▶ YOUR OBJECTIVE:
Reproduce all the lines below exactly and omit the images.
*** Block opens ***
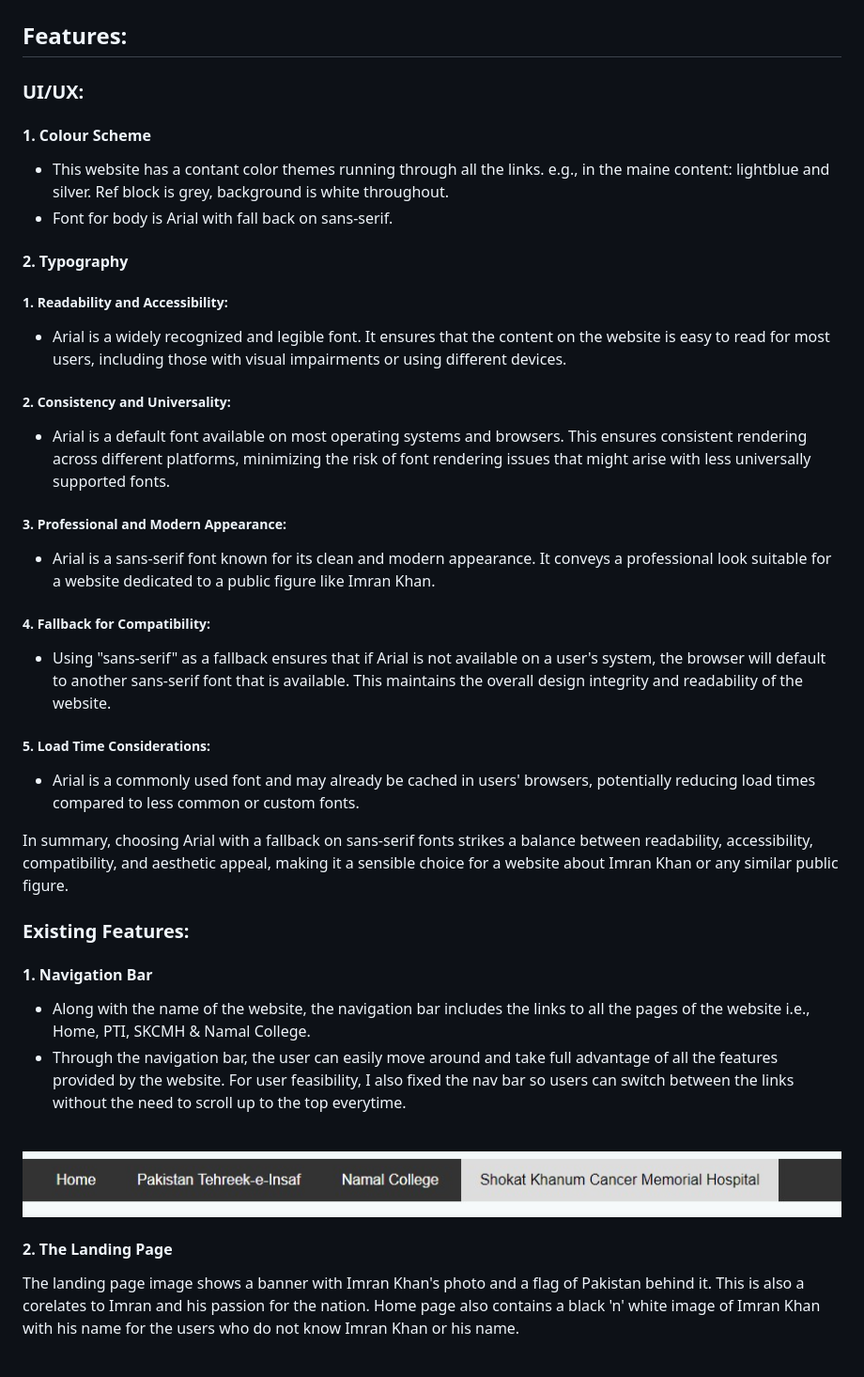
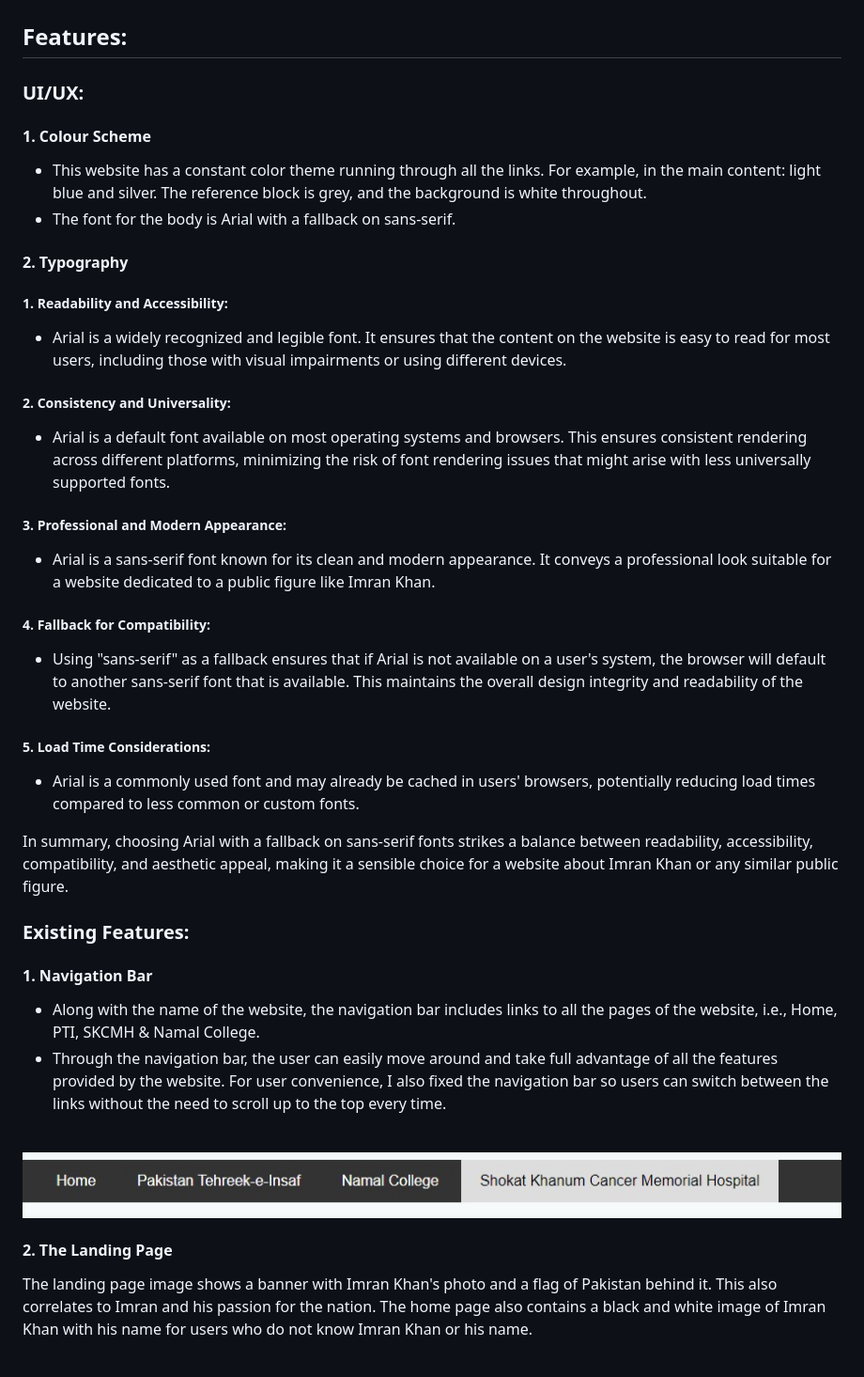
Before and after one commit to UzairKhan211926/Imran-Khan, a Markdown page: README.md, the part around one of its changes. Shown at 94% size. GitHub-like rendering.

```diff
--- a/README.md
+++ b/README.md
@@ -29,62 +25,45 @@ A website about Imran Khan was driven by various motivations:
 
 ![Image of Responsive Website in different devices](./assets/readme/multidevice%20view.jpg)
 
-##  Features:
+## Features:
 
 ### UI/UX:
 
-####    1. Colour Scheme
--   This website has a contant color themes running through all the links. e.g., in
-    the maine content: lightblue and silver. Ref block is grey, background is white throughout.
--   Font for body is Arial with fall back on sans-serif.
+#### 1. Colour Scheme
+- This website has a constant color theme running through all the links. For example, in the main content: light blue and silver. The reference block is grey, and the background is white throughout.
+- The font for the body is Arial with a fallback on sans-serif.
 
-####    2. Typography
+#### 2. Typography
 
-#####   1. Readability and Accessibility:
--   Arial is a widely recognized and legible font. It ensures that the content on the website
-    is easy to read for most users, including those with visual impairments or using different
-    devices.
+##### 1. Readability and Accessibility:
+- Arial is a widely recognized and legible font. It ensures that the content on the website is easy to read for most users, including those with visual impairments or using different devices.
 
-#####   2.  Consistency and Universality:
--   Arial is a default font available on most operating systems and browsers. This ensures
-    consistent rendering across different platforms, minimizing the risk of font rendering
-    issues that might arise with less universally supported fonts.
+##### 2. Consistency and Universality:
+- Arial is a default font available on most operating systems and browsers. This ensures consistent rendering across different platforms, minimizing the risk of font rendering issues that might arise with less universally supported fonts.
 
-#####   3.   Professional and Modern Appearance:
--   Arial is a sans-serif font known for its clean and modern appearance. It conveys a professional
-    look suitable for a website dedicated to a public figure like Imran Khan.
+##### 3. Professional and Modern Appearance:
+- Arial is a sans-serif font known for its clean and modern appearance. It conveys a professional look suitable for a website dedicated to a public figure like Imran Khan.
 
-#####   4.   Fallback for Compatibility:
--   Using "sans-serif" as a fallback ensures that if Arial is not available on a user's system, the
-    browser will default to another sans-serif font that is available. This maintains the overall
-    design integrity and readability of the website.
+##### 4. Fallback for Compatibility:
+- Using "sans-serif" as a fallback ensures that if Arial is not available on a user's system, the browser will default to another sans-serif font that is available. This maintains the overall design integrity and readability of the website.
 
-#####   5.   Load Time Considerations:
--   Arial is a commonly used font and may already be cached in users' browsers, potentially reducing
-    load times compared to less common or custom fonts.
+##### 5. Load Time Considerations:
+- Arial is a commonly used font and may already be cached in users' browsers, potentially reducing load times compared to less common or custom fonts.
 
-In summary, choosing Arial with a fallback on sans-serif fonts strikes a balance between
-readability, accessibility, compatibility, and aesthetic appeal, making it a sensible choice
-for a website about Imran Khan or any similar public figure.
+In summary, choosing Arial with a fallback on sans-serif fonts strikes a balance between readability, accessibility, compatibility, and aesthetic appeal, making it a sensible choice for a website about Imran Khan or any similar public figure.
 
 ### Existing Features:
 
-####    1. Navigation Bar
--   Along with the name of the website, the navigation bar includes the links to all the pages
-    of the website i.e., Home, PTI, SKCMH & Namal College.
--   Through the navigation bar, the user can easily move around and take full advantage of all
-    the features provided by the website. For user feasibility, I also fixed the nav bar so users
-    can switch between the links without the need to scroll up to the top everytime.
+#### 1. Navigation Bar
+- Along with the name of the website, the navigation bar includes links to all the pages of the website, i.e., Home, PTI, SKCMH & Namal College.
+- Through the navigation bar, the user can easily move around and take full advantage of all the features provided by the website. For user convenience, I also fixed the navigation bar so users can switch between the links without the need to scroll up to the top every time.
 
 <br>
 <img src="./assets/readme/navbar.jpg" alt="Image of the Navigation Bar">
 <br>
 
-####    2. The Landing Page
-The landing page image shows a banner with Imran Khan's photo and a flag of Pakistan behind it.
-This is also a corelates to Imran and his passion for the nation. Home page also contains a
-black 'n' white image of Imran Khan with his name for the users who do not know Imran Khan or his
-name.
+#### 2. The Landing Page
+The landing page image shows a banner with Imran Khan's photo and a flag of Pakistan behind it. This also correlates to Imran and his passion for the nation. The home page also contains a black and white image of Imran Khan with his name for users who do not know Imran Khan or his name.
 
 <br>
 <img src="./assets/images/banner.jpg">
```
Also changed, not shown: other parts of README.md (+72 -94 lines).
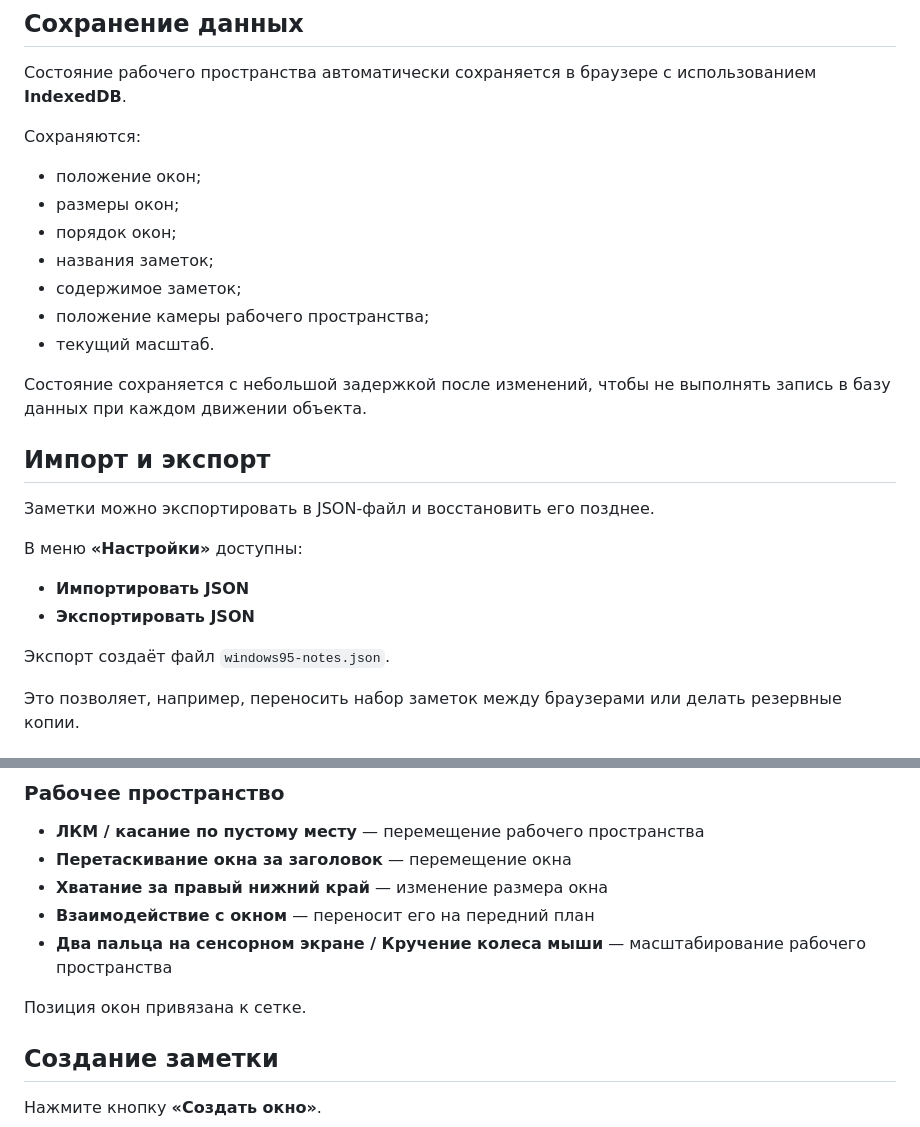
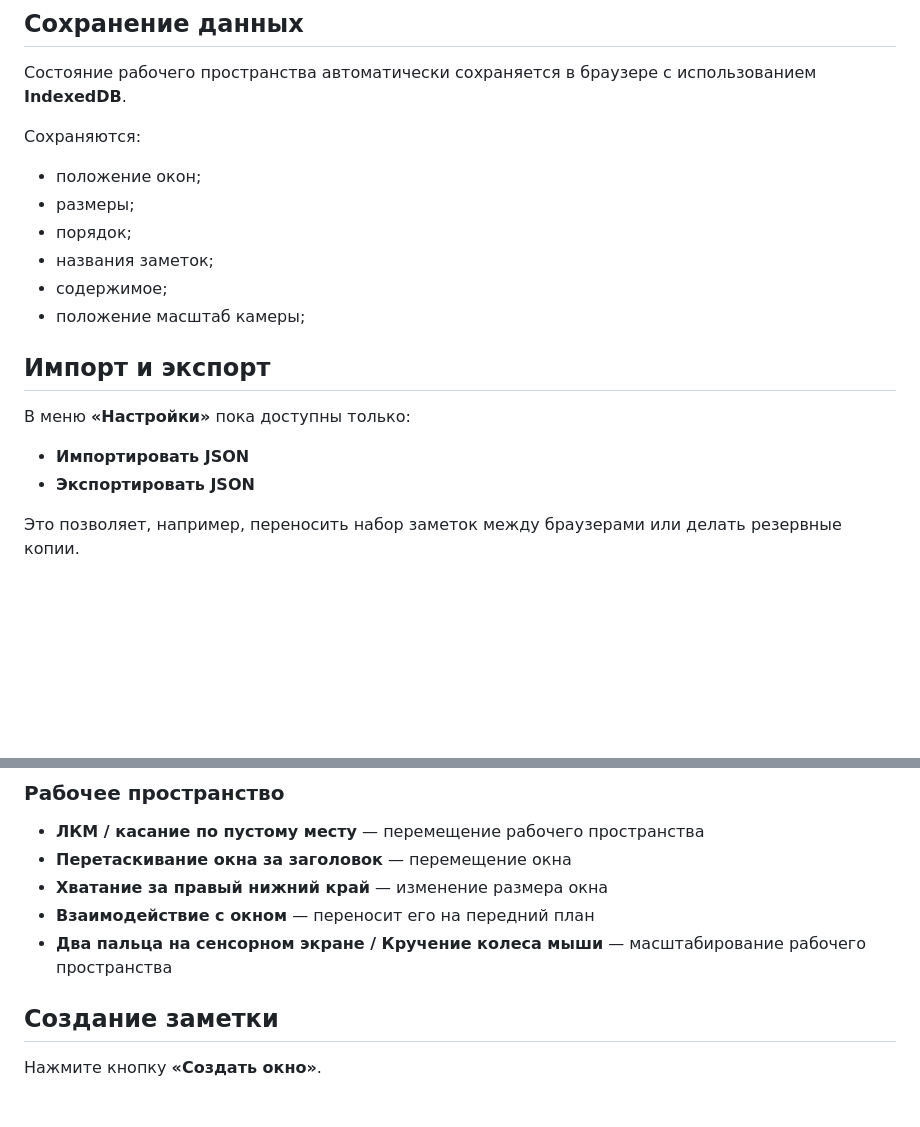
Before and after one commit to FoxyGamer335/Windows95-Style-Notes, a Markdown page: README.md, 2 parts joined by grey strips. GitHub-like rendering; blank space fills up the shorter version.

```diff
--- a/README.md
+++ b/README.md
@@ -61,25 +60,18 @@
 Сохраняются:
 
 * положение окон;
-* размеры окон;
-* порядок окон;
+* размеры;
+* порядок;
 * названия заметок;
-* содержимое заметок;
-* положение камеры рабочего пространства;
-* текущий масштаб.
-
-Состояние сохраняется с небольшой задержкой после изменений, чтобы не выполнять запись в базу данных при каждом движении объекта.
+* содержимое;
+* положение масштаб камеры;
 
 ## Импорт и экспорт
 
-Заметки можно экспортировать в JSON-файл и восстановить его позднее.
-
-В меню **«Настройки»** доступны:
+В меню **«Настройки»** пока доступны только:
 
 * **Импортировать JSON**
 * **Экспортировать JSON**
-
-Экспорт создаёт файл `windows95-notes.json`.
 
 Это позволяет, например, переносить набор заметок между браузерами или делать резервные копии.
 
@@ -92,8 +84,6 @@
 * **Хватание за правый нижний край** — изменение размера окна
 * **Взаимодействие с окном** — переносит его на передний план
 * **Два пальца на сенсорном экране / Кручение колеса мыши** — масштабирование рабочего пространства
-
-Позиция окон привязана к сетке.
 
 ## Создание заметки
 
```
Also changed, not shown: other parts of README.md (+12 -45 lines).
*** Block closes ***
▶ EXPECTED ANSWER:
Before and after one commit to UzairKhan211926/Imran-Khan, a Markdown page: README.md, the part around one of its changes. Shown at 94% size. GitHub-like rendering.

```diff
--- a/README.md
+++ b/README.md
@@ -29,62 +25,45 @@ A website about Imran Khan was driven by various motivations:
 
 ![Image of Responsive Website in different devices](./assets/readme/multidevice%20view.jpg)
 
-##  Features:
+## Features:
 
 ### UI/UX:
 
-####    1. Colour Scheme
--   This website has a contant color themes running through all the links. e.g., in
-    the maine content: lightblue and silver. Ref block is grey, background is white throughout.
--   Font for body is Arial with fall back on sans-serif.
+#### 1. Colour Scheme
+- This website has a constant color theme running through all the links. For example, in the main content: light blue and silver. The reference block is grey, and the background is white throughout.
+- The font for the body is Arial with a fallback on sans-serif.
 
-####    2. Typography
+#### 2. Typography
 
-#####   1. Readability and Accessibility:
--   Arial is a widely recognized and legible font. It ensures that the content on the website
-    is easy to read for most users, including those with visual impairments or using different
-    devices.
+##### 1. Readability and Accessibility:
+- Arial is a widely recognized and legible font. It ensures that the content on the website is easy to read for most users, including those with visual impairments or using different devices.
 
-#####   2.  Consistency and Universality:
--   Arial is a default font available on most operating systems and browsers. This ensures
-    consistent rendering across different platforms, minimizing the risk of font rendering
-    issues that might arise with less universally supported fonts.
+##### 2. Consistency and Universality:
+- Arial is a default font available on most operating systems and browsers. This ensures consistent rendering across different platforms, minimizing the risk of font rendering issues that might arise with less universally supported fonts.
 
-#####   3.   Professional and Modern Appearance:
--   Arial is a sans-serif font known for its clean and modern appearance. It conveys a professional
-    look suitable for a website dedicated to a public figure like Imran Khan.
+##### 3. Professional and Modern Appearance:
+- Arial is a sans-serif font known for its clean and modern appearance. It conveys a professional look suitable for a website dedicated to a public figure like Imran Khan.
 
-#####   4.   Fallback for Compatibility:
--   Using "sans-serif" as a fallback ensures that if Arial is not available on a user's system, the
-    browser will default to another sans-serif font that is available. This maintains the overall
-    design integrity and readability of the website.
+##### 4. Fallback for Compatibility:
+- Using "sans-serif" as a fallback ensures that if Arial is not available on a user's system, the browser will default to another sans-serif font that is available. This maintains the overall design integrity and readability of the website.
 
-#####   5.   Load Time Considerations:
--   Arial is a commonly used font and may already be cached in users' browsers, potentially reducing
-    load times compared to less common or custom fonts.
+##### 5. Load Time Considerations:
+- Arial is a commonly used font and may already be cached in users' browsers, potentially reducing load times compared to less common or custom fonts.
 
-In summary, choosing Arial with a fallback on sans-serif fonts strikes a balance between
-readability, accessibility, compatibility, and aesthetic appeal, making it a sensible choice
-for a website about Imran Khan or any similar public figure.
+In summary, choosing Arial with a fallback on sans-serif fonts strikes a balance between readability, accessibility, compatibility, and aesthetic appeal, making it a sensible choice for a website about Imran Khan or any similar public figure.
 
 ### Existing Features:
 
-####    1. Navigation Bar
--   Along with the name of the website, the navigation bar includes the links to all the pages
-    of the website i.e., Home, PTI, SKCMH & Namal College.
--   Through the navigation bar, the user can easily move around and take full advantage of all
-    the features provided by the website. For user feasibility, I also fixed the nav bar so users
-    can switch between the links without the need to scroll up to the top everytime.
+#### 1. Navigation Bar
+- Along with the name of the website, the navigation bar includes links to all the pages of the website, i.e., Home, PTI, SKCMH & Namal College.
+- Through the navigation bar, the user can easily move around and take full advantage of all the features provided by the website. For user convenience, I also fixed the navigation bar so users can switch between the links without the need to scroll up to the top every time.
 
 <br>
 <img src="./assets/readme/navbar.jpg" alt="Image of the Navigation Bar">
 <br>
 
-####    2. The Landing Page
-The landing page image shows a banner with Imran Khan's photo and a flag of Pakistan behind it.
-This is also a corelates to Imran and his passion for the nation. Home page also contains a
-black 'n' white image of Imran Khan with his name for the users who do not know Imran Khan or his
-name.
+#### 2. The Landing Page
+The landing page image shows a banner with Imran Khan's photo and a flag of Pakistan behind it. This also correlates to Imran and his passion for the nation. The home page also contains a black and white image of Imran Khan with his name for users who do not know Imran Khan or his name.
 
 <br>
 <img src="./assets/images/banner.jpg">
```
Also changed, not shown: other parts of README.md (+72 -94 lines).
Before and after one commit to FoxyGamer335/Windows95-Style-Notes, a Markdown page: README.md, 2 parts joined by grey strips. GitHub-like rendering; blank space fills up the shorter version.

```diff
--- a/README.md
+++ b/README.md
@@ -61,25 +60,18 @@
 Сохраняются:
 
 * положение окон;
-* размеры окон;
-* порядок окон;
+* размеры;
+* порядок;
 * названия заметок;
-* содержимое заметок;
-* положение камеры рабочего пространства;
-* текущий масштаб.
-
-Состояние сохраняется с небольшой задержкой после изменений, чтобы не выполнять запись в базу данных при каждом движении объекта.
+* содержимое;
+* положение масштаб камеры;
 
 ## Импорт и экспорт
 
-Заметки можно экспортировать в JSON-файл и восстановить его позднее.
-
-В меню **«Настройки»** доступны:
+В меню **«Настройки»** пока доступны только:
 
 * **Импортировать JSON**
 * **Экспортировать JSON**
-
-Экспорт создаёт файл `windows95-notes.json`.
 
 Это позволяет, например, переносить набор заметок между браузерами или делать резервные копии.
 
@@ -92,8 +84,6 @@
 * **Хватание за правый нижний край** — изменение размера окна
 * **Взаимодействие с окном** — переносит его на передний план
 * **Два пальца на сенсорном экране / Кручение колеса мыши** — масштабирование рабочего пространства
-
-Позиция окон привязана к сетке.
 
 ## Создание заметки
 
```
Also changed, not shown: other parts of README.md (+12 -45 lines).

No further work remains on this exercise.